Earlier this month, Malloy nominated Andrea Comer, 47, chief operating officer for the charter school group FUSE (Family Urban Schools of Excellence), the Hartford organization that manages Jumoke Academy.
“It is extremely disappointing that the governor would appoint a person so into charter schools as she is,” said Andrea Johnson, president of the Hartford Federation of Teachers. “It’s just a slap in the face of every public school teacher. It’s terrible.’
“Once again, it’s the governor acting like the reformer that he’s not. It’s the governor and [State Education Commissioner Stefan Pryor] wanting to get more reform people into the public sector.”
Eric Bailey, spokesman for the Connecticut chapter of the American Federation of Teachers, said: “We don’t believe that her appointment to the state Board of Education represents the balanced approach necessary to ensure that the children of Connecticut are getting the kind of education they need.”
Although often run by private nonprofit groups, charters are public schools. Some critics fear that their proponents want to see them proliferate and largely privatize education.

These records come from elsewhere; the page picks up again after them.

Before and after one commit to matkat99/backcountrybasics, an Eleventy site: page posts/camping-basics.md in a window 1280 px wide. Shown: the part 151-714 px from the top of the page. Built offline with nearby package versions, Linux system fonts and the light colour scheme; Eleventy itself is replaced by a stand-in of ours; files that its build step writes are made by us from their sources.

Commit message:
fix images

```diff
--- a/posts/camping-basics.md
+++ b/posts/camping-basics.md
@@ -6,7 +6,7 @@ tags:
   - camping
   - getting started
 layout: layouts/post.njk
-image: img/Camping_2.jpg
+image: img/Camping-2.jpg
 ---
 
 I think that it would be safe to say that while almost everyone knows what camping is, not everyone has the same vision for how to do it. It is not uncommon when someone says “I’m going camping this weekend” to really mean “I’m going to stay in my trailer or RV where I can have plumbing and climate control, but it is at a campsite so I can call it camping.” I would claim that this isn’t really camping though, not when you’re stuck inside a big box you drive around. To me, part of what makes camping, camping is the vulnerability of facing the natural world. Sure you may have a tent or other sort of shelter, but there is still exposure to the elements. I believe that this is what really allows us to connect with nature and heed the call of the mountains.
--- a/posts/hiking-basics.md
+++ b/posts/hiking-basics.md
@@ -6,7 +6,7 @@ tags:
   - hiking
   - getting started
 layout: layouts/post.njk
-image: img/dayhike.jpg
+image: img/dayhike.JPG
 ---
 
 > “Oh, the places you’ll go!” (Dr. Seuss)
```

Andrew Doba, spokesman for the governor said in an e-mail, “We believe the State Board of Education should reflect a diversity of opinion, and Andrea’s experience will add to the board’s diversity. And it’s not just the administration that thinks so. Her nomination was unanimously approved by the Executive Nomination Committee.”
Her nomination is expected to go to a vote of lawmakers in early April. Comer, a former Hartford board of education member, resigned as communications director for Mayor Pedro Segarra last April to take the job with FUSE.

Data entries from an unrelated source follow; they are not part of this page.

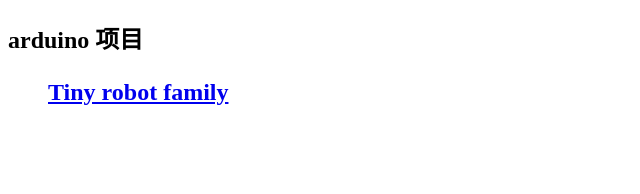
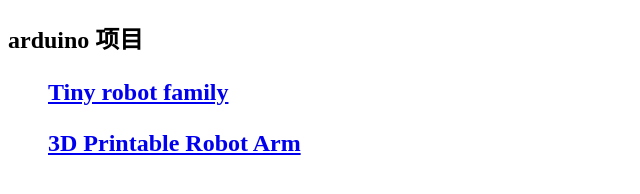
Before and after one commit to luooove/Xiangzi, a plain HTML site: page Works/Todo/Todo.html in a window 1280 px wide. Shown: the whole page, without its empty margins (0-640 px from the left). Drawn offline with Linux system fonts and the light colour scheme.

Commit message:
Update Todo.html

```diff
--- a/Works/Todo/Todo.html
+++ b/Works/Todo/Todo.html
@@ -8,6 +8,7 @@
 <h2>
 arduino 项目
 <ol><a href="https://hackaday.io/project/581-tiny-robot-family">Tiny robot family</a></ol>
+<ol><a href="https://hackaday.io/project/3800-3d-printable-robot-arm">3D Printable Robot Arm</a></ol>
 </h2>
 </body>
 </html>
```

Between 2009 and 2011, she served as community outreach director for the charter school group Achievement First. She was a Courant reporter and copy editor in the ’90s.

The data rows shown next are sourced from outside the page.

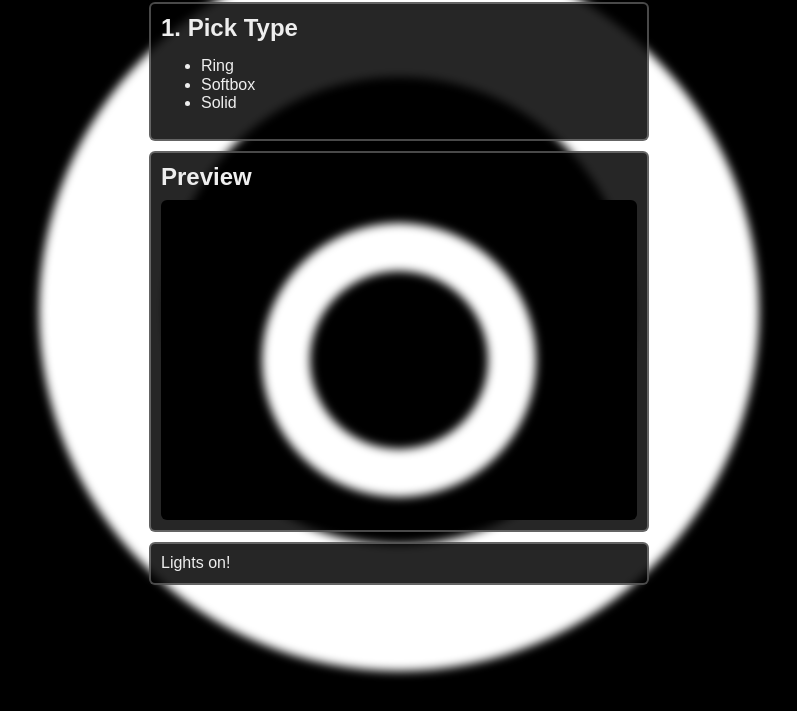
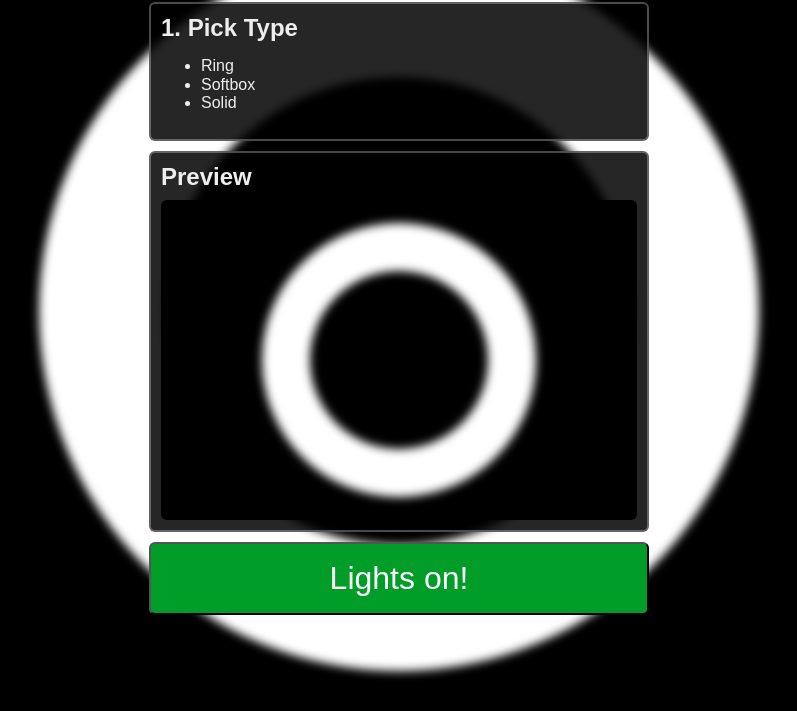
Before and after one commit to theBrianCui/studiolight, a website built with Parcel: page src/index.html in a window 1280 px wide. Shown: the part 89-800 px from the top of the page, without its empty margins (241-1038 px from the left). Built offline with nearby package versions, Linux system fonts and the light colour scheme.

Commit message:
style the Lights On button

```diff
--- a/src/index.html
+++ b/src/index.html
@@ -35,9 +35,9 @@
                         </div>
                     </div>
                 </div>
-                <div id="big-button" class="panel">
+                <button id="big-button">
                     Lights on!
-                </div>
+                </button>
             </div>
         </div>
         <div id="templates">
--- a/src/style.less
+++ b/src/style.less
@@ -76,3 +76,15 @@ h1, h2 {
     height: 100%;
     .centered-children();
 }
+
+button {
+    color: white;
+    .rounded();
+}
+
+#big-button {
+    width: 100%;
+    padding: 1rem;
+    background-color: #009e28;
+    font-size: 2rem;
+}
```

Comer said Tuesday that she will be able to separate her employment from her role on the state Board of Education. “My profession is what I do, it’s not who I am, especially during the time I’ve been advocating for the community with the Hartford School Board or Achievement First… I’ve learned that parents don’t care what you call it, they just want a great education for their children.”
Comer said she would abstain from voting on any issues that “directly involve my employer.”
“I’m honored that Governor Malloy thought enough of me to select me for this appointment,” Comer said. “My heart has always been with my community and serving the children in the community. I’m hoping to be able to represent the best interest of all the children in the state from a policy perspective.”
In his blog, “Wait, What?” Jonathan Pelto, a former state legislator, raised questions about whether an appointment of Comer would be “a conflict of interest” and wrote about Comer’s decision to leave her daughter enrolled in the eighth grade in Windsor public schools after she moved from Windsor to Hartford in 2002.
Comer said Tuesday that “ignorance of the law is no excuse.” But she explained that she had just taken a job with Mayor Eddie Perez and had to move mid-year from Windsor into Hartford. She had been living in Windsor for three years, she said, and didn’t want to transfer her daughter out of school mid-year.
When Windsor public schools discovered the situation and demanded tuition, Comer at first fought it.
“It was the middle of the year,” Comer said. “In my mind, it didn’t make sense.”
But in the end, Comer said, she realized, “I made a mistake and I accepted responsibility. She said she paid $5,000 to Windsor in tuition.
Her daughter went to high school in Hartford.
Source: The Hartford Courant – by Kathleen Megan